Image comparison data:
=== Section Start ===
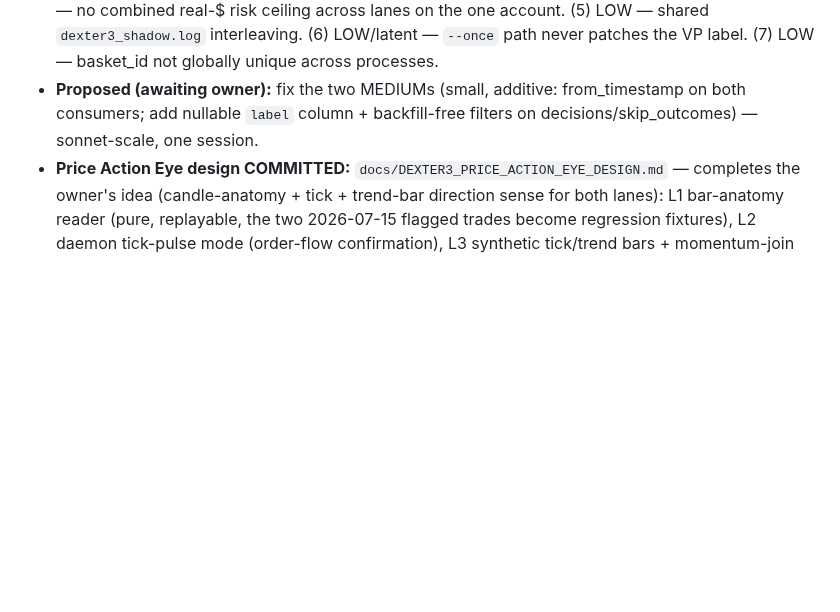
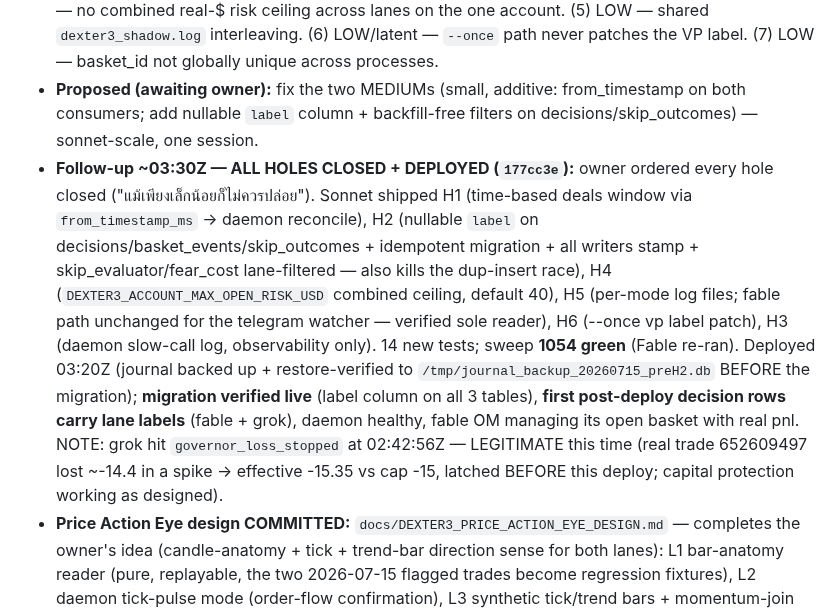
Before and after one commit to Geowahaha/Oracle_Ctrader_Geomonkey, a Markdown page: docs/AGENT_SYNC_BOARD.md, the part around the change. Drawn GitHub-style; blank space fills up the shorter version.

Commit message:
docs(sync-board): H1-H7 deployed+verified live; grok loss-stop 02:42Z legitimate
Co-Authored-By: Claude Fable 5 <noreply@anthropic.com>

```diff
--- a/docs/AGENT_SYNC_BOARD.md
+++ b/docs/AGENT_SYNC_BOARD.md
@@ -961,5 +961,6 @@ otes\20260704T040156Z-mcp-zombie-permanent-fix.md` so future Codex runs inherit
 - **Root cause recap for owner's question:** both lanes share ONE SQLite journal; the vanish SQL filtered by symbol only → grok's reconciler treated fable's entry rows as its own vanished positions. Fixed at `b282ec3` (own-label filter + close-leg defer).
 - **Full audit (sonnet, read-only, file:line cited; Fable spot-verified the top item during the b282ec3 review): core isolation is INTACT everywhere the live loops run** — check_risk/pre-flight, empirical_stats call sites, basket_live OM aggregation, state/lock files, daemon caches, module globals: all label-isolated or process-scoped. **OPEN HOLES ranked:** (1) **MED — get_deals count-window crowding feeds the governor + lane tally** (`_lane_realized_today` count=500, `ops/dexter3_lane_tally.py` count=500): a deal-heavy lane can push the other's earlier-today closes out of the window → undercounted realized → late/missed LOSS_STOPPED/TARGET_LOCKED + tally alert misses. Fix path exists: daemon reconcile already accepts `from_timestamp` — pass UTC-day start instead of relying on count. (2) **MED — `decisions` + `skip_outcomes` tables have NO lane column**; skip_evaluator/fear_cost read+write them unfiltered from both lanes (pooled KPIs, duplicate-insert race) — log-only today, but a silent trap for any future consumer. (3) LOW-MED — single daemon reactor serializes both lanes' broker calls (latency coupling, architectural). (4) LOW — no combined real-$ risk ceiling across lanes on the one account. (5) LOW — shared `dexter3_shadow.log` interleaving. (6) LOW/latent — `--once` path never patches the VP label. (7) LOW — basket_id not globally unique across processes.
 - **Proposed (awaiting owner):** fix the two MEDIUMs (small, additive: from_timestamp on both consumers; add nullable `label` column + backfill-free filters on decisions/skip_outcomes) — sonnet-scale, one session.
+- **Follow-up ~03:30Z — ALL HOLES CLOSED + DEPLOYED (`177cc3e`):** owner ordered every hole closed ("แม้เพียงเล็กน้อยก็ไม่ควรปล่อย"). Sonnet shipped H1 (time-based deals window via `from_timestamp_ms` → daemon reconcile), H2 (nullable `label` on decisions/basket_events/skip_outcomes + idempotent migration + all writers stamp + skip_evaluator/fear_cost lane-filtered — also kills the dup-insert race), H4 (`DEXTER3_ACCOUNT_MAX_OPEN_RISK_USD` combined ceiling, default 40), H5 (per-mode log files; fable path unchanged for the telegram watcher — verified sole reader), H6 (--once vp label patch), H3 (daemon slow-call log, observability only). 14 new tests; sweep **1054 green** (Fable re-ran). Deployed 03:20Z (journal backed up + restore-verified to `/tmp/journal_backup_20260715_preH2.db` BEFORE the migration); **migration verified live** (label column on all 3 tables), **first post-deploy decision rows carry lane labels** (fable + grok), daemon healthy, fable OM managing its open basket with real pnl. NOTE: grok hit `governor_loss_stopped` at 02:42:56Z — LEGITIMATE this time (real trade 652609497 lost ~-14.4 in a spike → effective -15.35 vs cap -15, latched BEFORE this deploy; capital protection working as designed).
 - **Price Action Eye design COMMITTED:** `docs/DEXTER3_PRICE_ACTION_EYE_DESIGN.md` — completes the owner's idea (candle-anatomy + tick + trend-bar direction sense for both lanes): L1 bar-anatomy reader (pure, replayable, the two 2026-07-15 flagged trades become regression fixtures), L2 daemon tick-pulse mode (order-flow confirmation), L3 synthetic tick/trend bars + momentum-join trigger (spotware Trend-bar-service pattern; priceaction.com = concept source only, no API). All flags default OFF, shadow-first, replay-gated where replayable. Phases A/B/C sized for sonnet with Fable review.
 - **#4 (B-tier) still OPEN with owner** — flag untouched, recommendation on the table: disable until the learner pipeline is proven clean for a week, then re-enable so scout samples actually count.
```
=== Section End ===
Exercise:
Return every entry unchanged and skip the pictures.

Task answer:
Before and after one commit to Geowahaha/Oracle_Ctrader_Geomonkey, a Markdown page: docs/AGENT_SYNC_BOARD.md, the part around the change. Drawn GitHub-style; blank space fills up the shorter version.

Commit message:
docs(sync-board): H1-H7 deployed+verified live; grok loss-stop 02:42Z legitimate
Co-Authored-By: Claude Fable 5 <noreply@anthropic.com>

```diff
--- a/docs/AGENT_SYNC_BOARD.md
+++ b/docs/AGENT_SYNC_BOARD.md
@@ -961,5 +961,6 @@ otes\20260704T040156Z-mcp-zombie-permanent-fix.md` so future Codex runs inherit
 - **Root cause recap for owner's question:** both lanes share ONE SQLite journal; the vanish SQL filtered by symbol only → grok's reconciler treated fable's entry rows as its own vanished positions. Fixed at `b282ec3` (own-label filter + close-leg defer).
 - **Full audit (sonnet, read-only, file:line cited; Fable spot-verified the top item during the b282ec3 review): core isolation is INTACT everywhere the live loops run** — check_risk/pre-flight, empirical_stats call sites, basket_live OM aggregation, state/lock files, daemon caches, module globals: all label-isolated or process-scoped. **OPEN HOLES ranked:** (1) **MED — get_deals count-window crowding feeds the governor + lane tally** (`_lane_realized_today` count=500, `ops/dexter3_lane_tally.py` count=500): a deal-heavy lane can push the other's earlier-today closes out of the window → undercounted realized → late/missed LOSS_STOPPED/TARGET_LOCKED + tally alert misses. Fix path exists: daemon reconcile already accepts `from_timestamp` — pass UTC-day start instead of relying on count. (2) **MED — `decisions` + `skip_outcomes` tables have NO lane column**; skip_evaluator/fear_cost read+write them unfiltered from both lanes (pooled KPIs, duplicate-insert race) — log-only today, but a silent trap for any future consumer. (3) LOW-MED — single daemon reactor serializes both lanes' broker calls (latency coupling, architectural). (4) LOW — no combined real-$ risk ceiling across lanes on the one account. (5) LOW — shared `dexter3_shadow.log` interleaving. (6) LOW/latent — `--once` path never patches the VP label. (7) LOW — basket_id not globally unique across processes.
 - **Proposed (awaiting owner):** fix the two MEDIUMs (small, additive: from_timestamp on both consumers; add nullable `label` column + backfill-free filters on decisions/skip_outcomes) — sonnet-scale, one session.
+- **Follow-up ~03:30Z — ALL HOLES CLOSED + DEPLOYED (`177cc3e`):** owner ordered every hole closed ("แม้เพียงเล็กน้อยก็ไม่ควรปล่อย"). Sonnet shipped H1 (time-based deals window via `from_timestamp_ms` → daemon reconcile), H2 (nullable `label` on decisions/basket_events/skip_outcomes + idempotent migration + all writers stamp + skip_evaluator/fear_cost lane-filtered — also kills the dup-insert race), H4 (`DEXTER3_ACCOUNT_MAX_OPEN_RISK_USD` combined ceiling, default 40), H5 (per-mode log files; fable path unchanged for the telegram watcher — verified sole reader), H6 (--once vp label patch), H3 (daemon slow-call log, observability only). 14 new tests; sweep **1054 green** (Fable re-ran). Deployed 03:20Z (journal backed up + restore-verified to `/tmp/journal_backup_20260715_preH2.db` BEFORE the migration); **migration verified live** (label column on all 3 tables), **first post-deploy decision rows carry lane labels** (fable + grok), daemon healthy, fable OM managing its open basket with real pnl. NOTE: grok hit `governor_loss_stopped` at 02:42:56Z — LEGITIMATE this time (real trade 652609497 lost ~-14.4 in a spike → effective -15.35 vs cap -15, latched BEFORE this deploy; capital protection working as designed).
 - **Price Action Eye design COMMITTED:** `docs/DEXTER3_PRICE_ACTION_EYE_DESIGN.md` — completes the owner's idea (candle-anatomy + tick + trend-bar direction sense for both lanes): L1 bar-anatomy reader (pure, replayable, the two 2026-07-15 flagged trades become regression fixtures), L2 daemon tick-pulse mode (order-flow confirmation), L3 synthetic tick/trend bars + momentum-join trigger (spotware Trend-bar-service pattern; priceaction.com = concept source only, no API). All flags default OFF, shadow-first, replay-gated where replayable. Phases A/B/C sized for sonnet with Fable review.
 - **#4 (B-tier) still OPEN with owner** — flag untouched, recommendation on the table: disable until the learner pipeline is proven clean for a week, then re-enable so scout samples actually count.
```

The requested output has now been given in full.